This is the last blog in our series as we count down to the winter solstice -- the darkest day of the year. These past few weeks, we've featured some of the brightest lights of hope, the true shooting stars, in our community
Over the past few months, I've found myself in a constant state of travel, often moving up and down the East Coast, and every time I return to Oregon, I do so with fresh eyes.
If you've read the blogs in this Countdown to Solstice series, you'll know that this year we took part in the Emotion Revolution Summit, co-hosted by the Yale Center for Emotional Intelligence and Lady Gaga's Born This Way Foundation, which focused on the social and emotional climate in our nation's high schools. After listening to Patrick Kennedy speak at a Mental Health America NYC policy meeting on the same day that we attended the CEO Summit on Mental Health in the Workplace at the New York Stock Exchange, and after participating in the Rosalynn Carter Center Symposium on Mental Health Policy -- I can say that radical change is in the air.
But after talking of education and mental health reform at a national, systemic level, it is especially encouraging to come back home to Oregon and see theory being put into practice! I'd like to spotlight the following individuals and organizations working across the state for their holistic and progressive contributions to brain health and education. Through them all burns a fierce light of hope!
- Keep Oregon Well! #KeepOregonWell is an awareness campaign partnership between Alpha Media and Trillium Family Services, featuring concerts and interviews with great artists that includes Walk Off the Earth, Bleachers, Michael Franti, David Gray, Charli XCX, and Flo Rida! Sheila Hamilton (featured below) wrote a moving blog detailing her interview with David Gray that touches on self-care and mental health awareness.

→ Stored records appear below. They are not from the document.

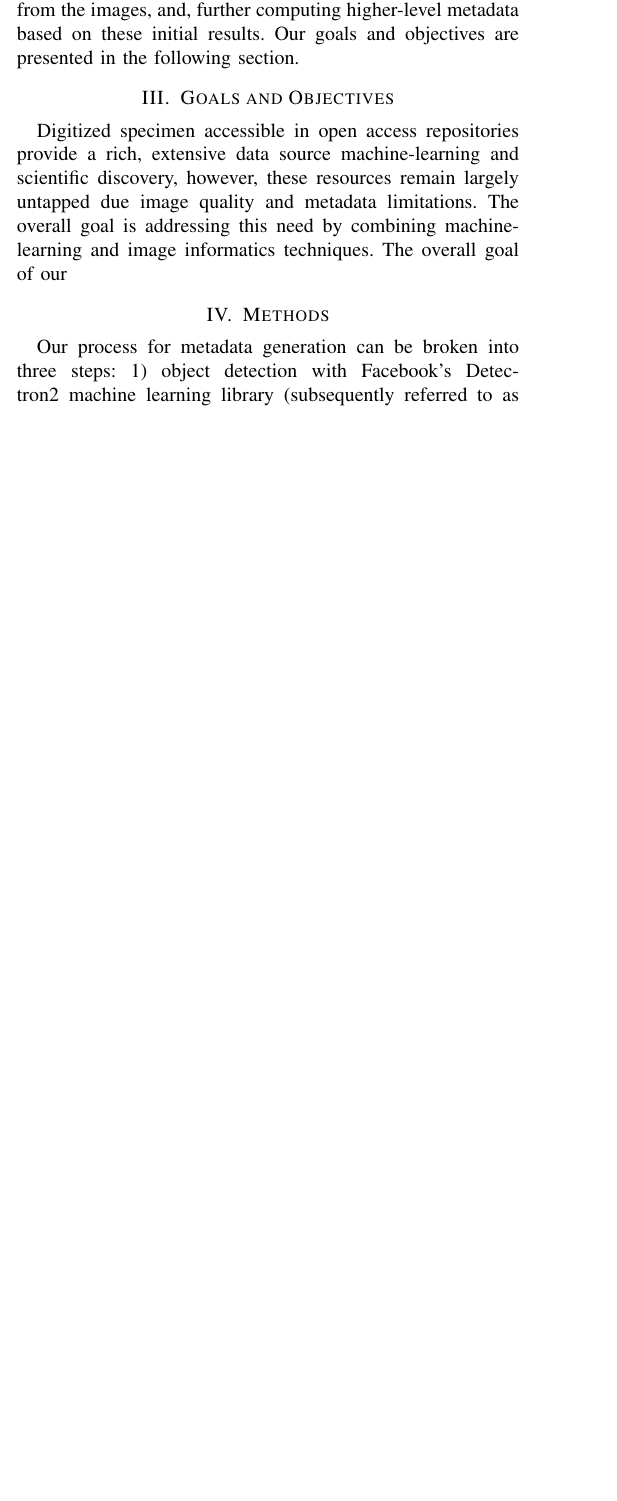
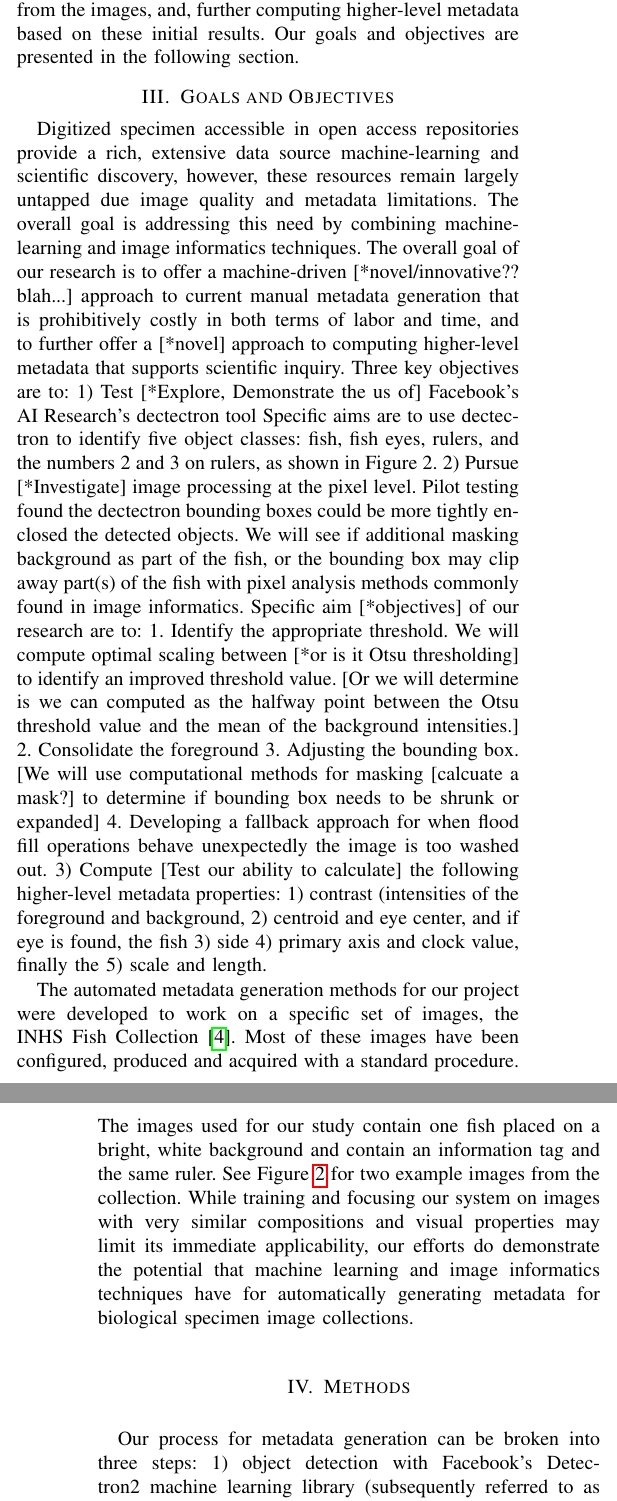
Before and after one commit to thibaulttabarin/BGNN_metadata, a LaTeX paper (paper/paper_new.tex): part of one column of page 3 of 9 before the commit and two parts of the columns of pages 3 and 4 of 10 after it, the two joined at a grey line, cut so that both start at the same text, the shorter picture padded with empty space. Compiled offline with pdfLaTeX; a missing font is replaced by an installed copy or a similar font; a LaTeX package or settings file that is missing is left out.

Commit message:
Updates from Overleaf

```diff
--- a/paper/paper_new.tex
+++ b/paper/paper_new.tex
@@ -279,10 +279,22 @@ Williams 2020 \cite{Williams:2020:UIF})
 
 \section{Goals and Objectives}
 
-Digitized specimen accessible in open access repositories provide a rich, extensive data source machine-learning and scientific discovery, however, these resources remain largely untapped due image quality and metadata limitations. The overall goal is addressing this need by combining machine-learning and image informatics techniques. The overall goal of our
-
-
-
+Digitized specimen accessible in open access repositories provide a rich, extensive data source machine-learning and scientific discovery, however, these resources remain largely untapped due image quality and metadata limitations. The overall goal is addressing this need by combining machine-learning and image informatics techniques. The overall goal of our research is to offer a machine-driven [*novel/innovative?? blah...] approach to current manual metadata generation that is prohibitively costly in both terms of labor and time, and to further offer a [*novel] approach to computing higher-level metadata that supports scientific inquiry. Three key objectives are to:
+1) Test [*Explore, Demonstrate the us of] Facebook's AI Research's dectectron tool
+Specific aims are to use dectectron to identify five object classes: fish, fish eyes, rulers, and the numbers 2 and 3 on rulers, as shown in Figure 2.
+2) Pursue [*Investigate] image processing at the pixel level.
+Pilot testing found the dectectron bounding boxes could be more tightly enclosed the detected objects. We will see if additional masking background as part of the fish, or the
+bounding box may clip away part(s) of the fish with pixel analysis methods commonly
+found in image informatics. Specific aim [*objectives] of our research are to:
+%not sure we have to list all the details, but something like the below, with the 4 aspects of pixel analysis we tested/investigate/experimented with
+1. Identify the appropriate threshold. We will compute optimal scaling between [*or is it Otsu thresholding] to identify an improved threshold value. [Or we will determine is we can computed as the halfway point between the Otsu threshold value and the mean of the background intensities.]
+2. Consolidate the foreground
+3. Adjusting the bounding box. [We will use computational methods for masking [calcuate a mask?] to determine if bounding box needs to be shrunk or expanded]
+% Jane confused here, if this belongs here, or below
+4. Developing a fallback approach for when flood fill operations behave unexpectedly the image is too washed out.
+3) Compute [Test our ability to calculate] the following higher-level metadata properties:
+1) contrast (intensities of
+the foreground and background, 2) centroid and eye center, and if eye is found, the fish 3) side 4) primary axis and clock value, finally the 5) scale and length.
 %Following is original Goals/objectives text: The amount of data is immense, with image collections containing 10,000's of entries. These discoveries will only be possible with computational techniques that can process this vast amount of data.
 
 %These image-based computational techniques are hampered by both poor image quality and the lack of high-quality and pertinent metadata associated with collections.
@@ -293,8 +305,7 @@ Digitized specimen accessible in open access repositories provide a rich, extens
 
 %In order to address the need for fish specimen image metadata that can support scientific investigations we have begun the deployment of both off-the-shelf and custom-written software that automatically generates a variety of metadata from a publicly-available biological image repository.  The types of metadata being produced are related to image quality, content and scale, and should provide the information necessary for advanced quantitative studies of the digitized specimens.
 
-%The automated metadata generation methods for our project were developed to work on a specific set of images, the INHS\ Fish Collection~\cite{INHS}.  Most of these images have been configured, produced and acquired with a standard procedure.  The images used for our study contain one fish placed on a bright, white background and contain an information tag and the same ruler.  See Figure \ref{fig:teaser} for two example images from the collection. While training and focusing our system on images with very similar compositions and visual properties may limit its immediate applicability, our efforts do demonstrate the potential that machine learning and image informatics techniques have for automatically generating metadata for biological specimen image collections.
-
+The automated metadata generation methods for our project were developed to work on a specific set of images, the INHS\ Fish Collection~\cite{INHS}.  Most of these images have been configured, produced and acquired with a standard procedure.  The images used for our study contain one fish placed on a bright, white background and contain an information tag and the same ruler.  See Figure \ref{fig:teaser} for two example images from the collection. While training and focusing our system on images with very similar compositions and visual properties may limit its immediate applicability, our efforts do demonstrate the potential that machine learning and image informatics techniques have for automatically generating metadata for biological specimen image collections.
 
 \section{Methods}
 Our process for metadata generation can be broken into three steps: 1) object detection with Facebook's Detectron2 machine learning library (subsequently referred to as \verb|detectron|), 2) image processing at the pixel level, and 3) calculations on the results of the previous steps to determine higher level metadata properties.
```
Also changed, not shown: paper/paper_new.tex (8 more changed lines).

Sheila Hamilton, is truly an inspiration. A five-time Emmy Award-winning journalist and news director at KINK FM, Sheila has also authored a memoir that came out this fall. All the Things We Never Knew details her experience with her late husband's mental illness. A moving and brave book from a Flawless woman!
Dr. Stuart Ablon is the director of Think:Kids and an associate professor of psychology at Harvard Medical School. Think:Kids teaches and promotes Collaborative Problem Solving (CPS) as a means to help children with behavioral challenges. The method uses relationship-building and skill-building, not power and control, to help kids. Dr. Ablon remarks, "The State of Oregon has been a leader across the world in better understanding and helping youth with behavioral challenges. Statewide efforts to implement Collaborative Problem Solving across systems of care have literally set the bar for more humane, compassionate and effective treatment for kids and their families."
Dr. Ajit Jetmalani, the Director of Child and Adolescent Psychiatry at OHSU, helped drive the alliance between OHSU and Massachusetts General Hospital/ Think:Kids back in 2012, which has increased the dissemination of the CPS model throughout Oregon. About this revolutionary approach, Dr. Jetmalani has said, "By approaching children differently, we create opportunities for empathetic relationships that can dramatically reduce challenging behaviors."
J Pepin Art Gallery was founded by Jennifer Pepin, an artist with a history of mental health challenges. The gallery features contemporary artists who are reframing the perceptions of mental health. Along with their work, each artist publicly shares their creative journey and experience with mental illness.
Portland's suicide rate is much higher than the national average, and this innovative, patient-centered behavioral health care center will offer immediate care to people experiencing a mental health crisis. Emergency room treatment for people with behavioral health issues is a public health issue across the country: People can get stuck in emergency rooms without access to adequate care for days. This center will be a national model and will provide a safety net so fewer people will fall through the cracks of the mental health system.
The end of each year brings many of us time and space to regroup -- to take in all the lessons and accomplishments of the year. We reflect and we learn. And what better way to forge a new path in the new year, then by creating ample space to celebrate those people and organizations who have given new hope to brain health care and education in this country? The intention of our countdown, much like the intention of all we do, is to spread light in the dark -- to look deeper into the shadow and see hope begin to glow. We have focused on the accomplishments that we're thankful for at the Flawless Foundation; we've focused on the myriad of innovative brain health approaches being spearheaded coast to coast, from New York City to Portland, Oregon; and we've taken the moment to reflect on the past, particularly the anniversary of the tragedy in Newtown, and how those affected are fashioning their own light and hope out of absolute darkness. So, we take another step, and we look forward. We hold the virtues of flawlessness in our hearts, and we carry light with us through the darkest day of the year and begin anew, with more sun shining on each passing day